The Blue-Eyed Green-Eyed Girl

YOUR CHEATIN’ HEART, Susan Oliver, 1964 / Everett Collection

Susan with her high cheekbones and rosebud lips was prominent in film and tv for 3 decades. Oliver’s first television role was in 1955 on the live drama series, Goodyear TV Playhouse. She quickly appeared on some 50s staples like Father Knows Best and Bonanza. Oliver’s film debut was in the 1957 independent drama The Green-Eyed Blonde, as the titular character known as, Green Eyes. This was the only film that Oliver received top billing for. But the ironic thing is that Susan would become pretty well known for her trademark blue eyes… Oh, movie magic. 

She guest-starred on Wagon Train four times, twice in 1960 – once along with Leonard Nimoy as an American Indian. This was her bread and butter, one-off episodes on all the great shows. A stand-out guest star that could do it all. Oliver’s main draw was her versatility and likability. If a show needed a blonde guest star, Susan was among the first considerations for the job. Oliver tried to champion her own series a few times, one pilot for a new series called Apartment in Rome just didn’t sell. Other notable appearances are 2 episodes of Clint Eastwood’s Rawhide, 3 episodes in the very popular Route 66 – and then a double-parter of The Fugitive in 1963. 

In 1964 she had 3 more film chances, first co-starring with Charles Bronson in the western, Guns of Diablo. And then a little more light-hearted, as a destitute patient alongside the slapstick god, Jerry Lewis in The Disorderly Orderly. Their relationship is super innocent and showcases Lewis in peak form. Give it a watch. And finally, she played Audrey Williams, the wife of country music legend Hank Williams. In Your Cheatin’ Heart. Her TV career was still motoring too and in 1966 she joined the prime-time soap opera Peyton Place for 49 episodes as Ann Howard. But she was about to dance herself out of the stratosphere, no longer a green-eyed Blonde, she’s going All Green. 

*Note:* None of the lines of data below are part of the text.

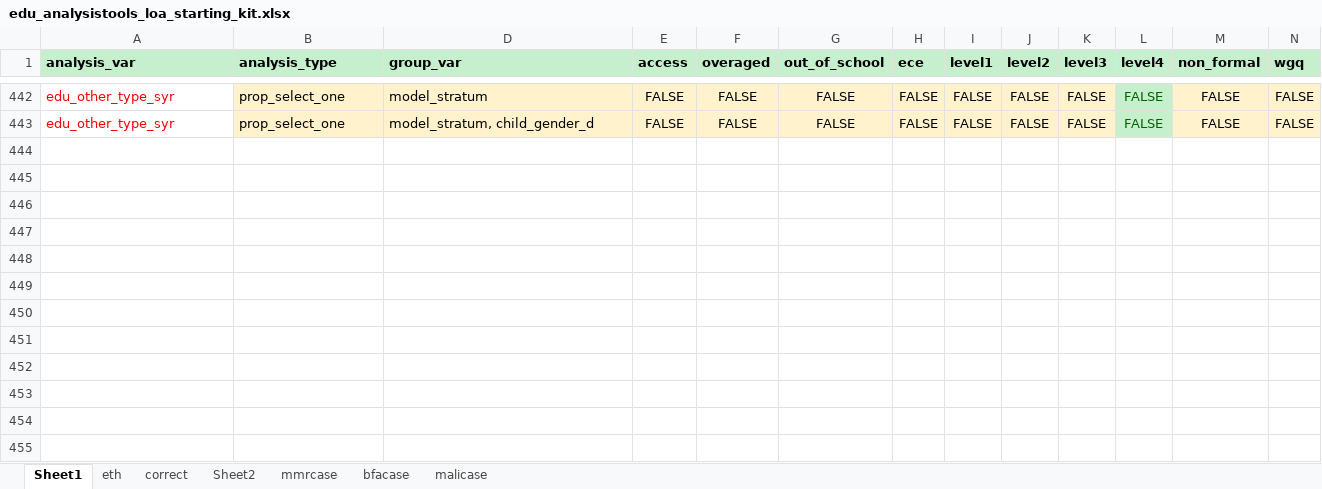
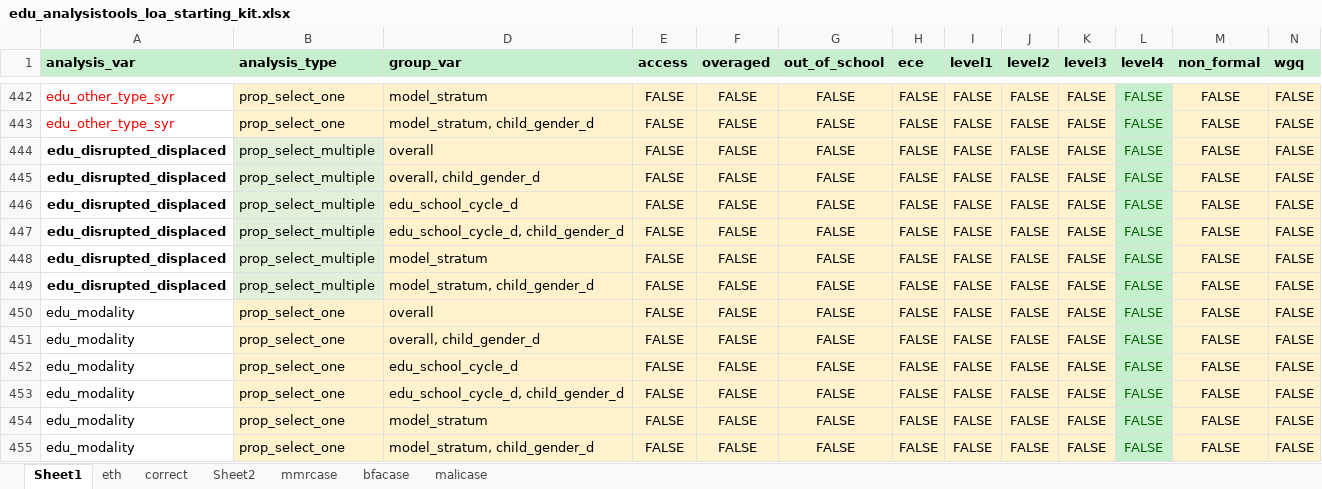
Before and after one commit to martivit/EduAnalysisTool, an Excel workbook: input_tool/03_loa/edu_analysistools_loa_starting_kit.xlsx, sheet Sheet1, drawn as a sheet; only a part is shown, gaps mark what is left out; values as stored, in another font and other column widths than the file's, no borders; conditional formats not drawn; the diff names each change by its address in the sheet, - before the commit and + after, or states it on an @@ line.

```diff
--- a/input_tool/03_loa/edu_analysistools_loa_starting_kit.xlsx (sheet Sheet1)
+++ b/input_tool/03_loa/edu_analysistools_loa_starting_kit.xlsx (sheet Sheet1)
+row 444: edu_disrupted_displaced | prop_select_multiple | overall | FALSE | FALSE | FALSE | FALSE | FALSE | FALSE | FALSE | FALSE | FALSE | FALSE
+row 445: edu_disrupted_displaced | prop_select_multiple | overall, child_gender_d | FALSE | FALSE | FALSE | FALSE | FALSE | FALSE | FALSE | FALSE | FALSE | FALSE
+row 446: edu_disrupted_displaced | prop_select_multiple | edu_school_cycle_d | FALSE | FALSE | FALSE | FALSE | FALSE | FALSE | FALSE | FALSE | FALSE | FALSE
+row 447: edu_disrupted_displaced | prop_select_multiple | edu_school_cycle_d, child_gender_d | FALSE | FALSE | FALSE | FALSE | FALSE | FALSE | FALSE | FALSE | FALSE | FALSE
+row 448: edu_disrupted_displaced | prop_select_multiple | model_stratum | FALSE | FALSE | FALSE | FALSE | FALSE | FALSE | FALSE | FALSE | FALSE | FALSE
+row 449: edu_disrupted_displaced | prop_select_multiple | model_stratum, child_gender_d | FALSE | FALSE | FALSE | FALSE | FALSE | FALSE | FALSE | FALSE | FALSE | FALSE
+row 450: edu_modality | prop_select_one | overall | FALSE | FALSE | FALSE | FALSE | FALSE | FALSE | FALSE | FALSE | FALSE | FALSE
+row 451: edu_modality | prop_select_one | overall, child_gender_d | FALSE | FALSE | FALSE | FALSE | FALSE | FALSE | FALSE | FALSE | FALSE | FALSE
+row 452: edu_modality | prop_select_one | edu_school_cycle_d | FALSE | FALSE | FALSE | FALSE | FALSE | FALSE | FALSE | FALSE | FALSE | FALSE
+row 453: edu_modality | prop_select_one | edu_school_cycle_d, child_gender_d | FALSE | FALSE | FALSE | FALSE | FALSE | FALSE | FALSE | FALSE | FALSE | FALSE
+row 454: edu_modality | prop_select_one | model_stratum | FALSE | FALSE | FALSE | FALSE | FALSE | FALSE | FALSE | FALSE | FALSE | FALSE
+row 455: edu_modality | prop_select_one | model_stratum, child_gender_d | FALSE | FALSE | FALSE | FALSE | FALSE | FALSE | FALSE | FALSE | FALSE | FALSE
```
Also changed, not shown: input_tool/01_metadata/example_metadata_edu.xlsx, input_tool/edu_indicator_labelling.xlsx, 9 other files.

The Green Girl

STAR TREK, Susan Oliver, as an Orion slave girl, in the Pilot episode, ‘The Cage’ (repeated in Season 1, ‘The Menagerie’) November 17, 1966. (c)Paramount. Courtesy: Everett Collection

Her most iconic role came in 1964 on the very first pilot episode of a brand new sci-fi show, Star Trek. Susan Oliver played Vina, and although she was about to go on vacation and had no prior experience in dance, Studio Executive Oscar Katz got his girl, painted her green, taught her how to dance, and together created an unforgettable look. Many people referred to her as “the green girl.” An image of Susan Oliver’s Vina was often used in the end credits for Star Trek earning her a special place in the hearts of Trekkies everywhere. So prominent that a 2014 documentary about Susan Oliver’s life was called The Green Girl

Susan always wanted to bring her Star Trek experience full circle, and direct an episode for the 2nd iteration, Star Trek: The Next Generation. But, she was not given the chance, the reason being her limited experience with visual effects, despite the fact that a knowledge of visual effects was not a director’s requirement for the series. Oliver had been working as a director since the previously mentioned 1978 short film that she wrote based on her time in Japan, titled Cowboysan. Oliver had an obsession with the American influence on Japanese culture that can be traced back to her time spent in Japan with her father.

She was a member of the first class of the American Film Institute’s Directing Workshop for Women, or the DWW. Supposedly Oliver supplied a significant amount of funding for the DWW. She directed the first episode of the final season of M*AS*H, titled, “Hey, Look Me Over”, and followed that with her final directing endeavor, a Season 5 episode of Trapper John, M.D. Susan Oliver’s final acting appearance was in an episode of Wes Craven’s anthology, Freddy’s Nightmares in 1988. She received her only Emmy Award nomination in 1976 for the three-hour-long, made-for-TV movie Amelia Earhart. This brings us to our next chapter. The Skies. 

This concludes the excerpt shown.